As the quad becomes more efficient and range of motion improves, physical therapists can begin working functional activities, including (when appropriate) running, cutting, and jumping. Around six months post-op, treatment can re-focus on more intense strength and conditioning in preparation for getting back to sport around 9-12 months. Post operatively, patients tend to offload their surgical limb.[3,4] These deficits can translate to landing and more advanced movements when not addressed. It is critical to work on squat biomechanics and muscle activation so that the correct movement patterning transfers to more dynamic and sport specific skills down the road.
Using biofeedback during ACL rehabilitation speeds up recovery time by improving the efficacy of every muscle contraction. Through visual feedback, each rep is maximized and optimized, teaching accurate movement early on. Biofeedback should be in the arsenal of every expert looking to provide high quality care for their ACL patients.
Take it from Russ Paine, ACL expert and mTrigger co-founder: “Don’t stop using mTrigger too early! You should start your sessions with mTrigger to identify the initial EMG deficit, but it is highly important to keep using mTrigger in every single session. You have to keep teaching your patients to tone and recruit slow twitch muscle fibers since they are the most affected by the atrophy.”
Check out how we incorporate mTrigger biofeedback into our ACL Protocol – download using the form below!
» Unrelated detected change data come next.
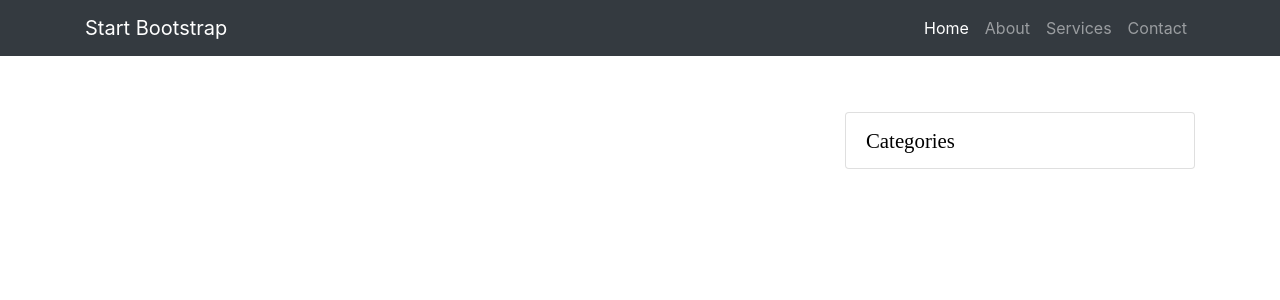
Repository: mohammedaniz/Blog-App
Page: /blogs
An editor plug-in stored every save of this project. The page is shown before and after the next save, followed by the edit.
The browser window is 1280 px wide. The pictures show the whole page.
The page's requests for data from a server got no answer. Some web fonts or font styles are not loaded; a fallback is used. The project was rebuilt for these pictures with package versions that can differ from the ones it lists, and the page was loaded fresh each time. No one was signed in, and anything a server would have sent is missing. Also part of the build but not shown: src/components/Components/Feed.component.vue, src/components/Components/Spinner.component.vue, src/components/Components/Tag.component.vue, src/components/Components/Feed.Details.vue, src/components/Components/Feed.Category.component.vue.

Above is the page before, as saved 2020-09-13 15:28:57.

After the next save:
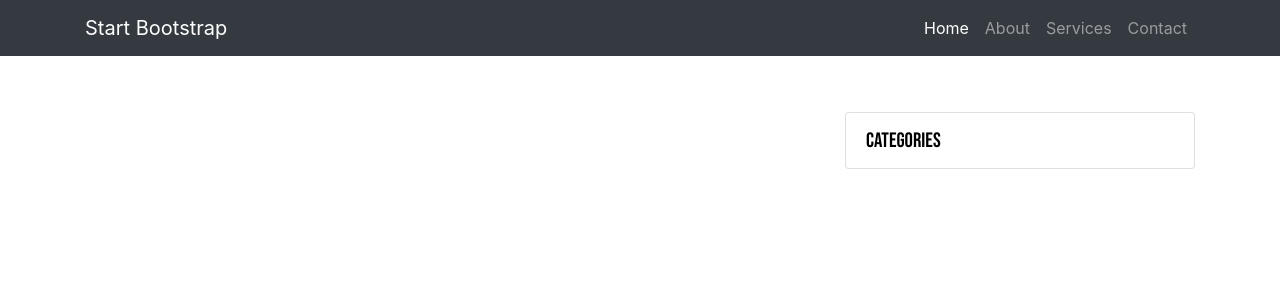
Saved 28 s later.
--- a/src/components/Components/Category.component.vue
+++ b/src/components/Components/Category.component.vue
@@ -19,6 +19,7 @@ export default {
 }
 .list-group-item-title{
     font-size: 1.3rem;
+    font-family: 'Bebas Neue', cursive;
 }
 .list-group-item{
     font-size: .9rem;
 Draper V. Electromyographic biofeedback and recovery of quadriceps femoris muscle function following anterior cruciate ligament reconstruction. Phys Ther. 1990;70:11–17.
 Christanell F, Hoser C, Huber R, et al. The influence of electromyographic biofeedback therapy on knee extension following anterior cruciate ligament reconstruction: A randomized controlled trial. Sport Med Arthrosc Rehabil Ther Technol [Internet]. 2012;4:1–10. Available from: https://link.springer.com/articles/10.1186/1758-2555-4-41.
 Bell DR, Kulow SM, Stiffler MR, et al. Squatting mechanics in people with and without anterior cruciate ligament reconstruction: the influence of graft type. Am J Sports Med [Internet]. 2014;42:2979–2987. Available from: https://pubmed.ncbi.nlm.nih.gov/25305265/.
 Queen RM, Peebles AT, Miller TK, et al. Reduction of Risk Factors for ACL Re-injuries using an Innovative Biofeedback Approach: Rationale and Design. Contemp Clin Trials Commun [Internet]. 2021;22:100769. Available from: /pmc/articles/PMC8100073/.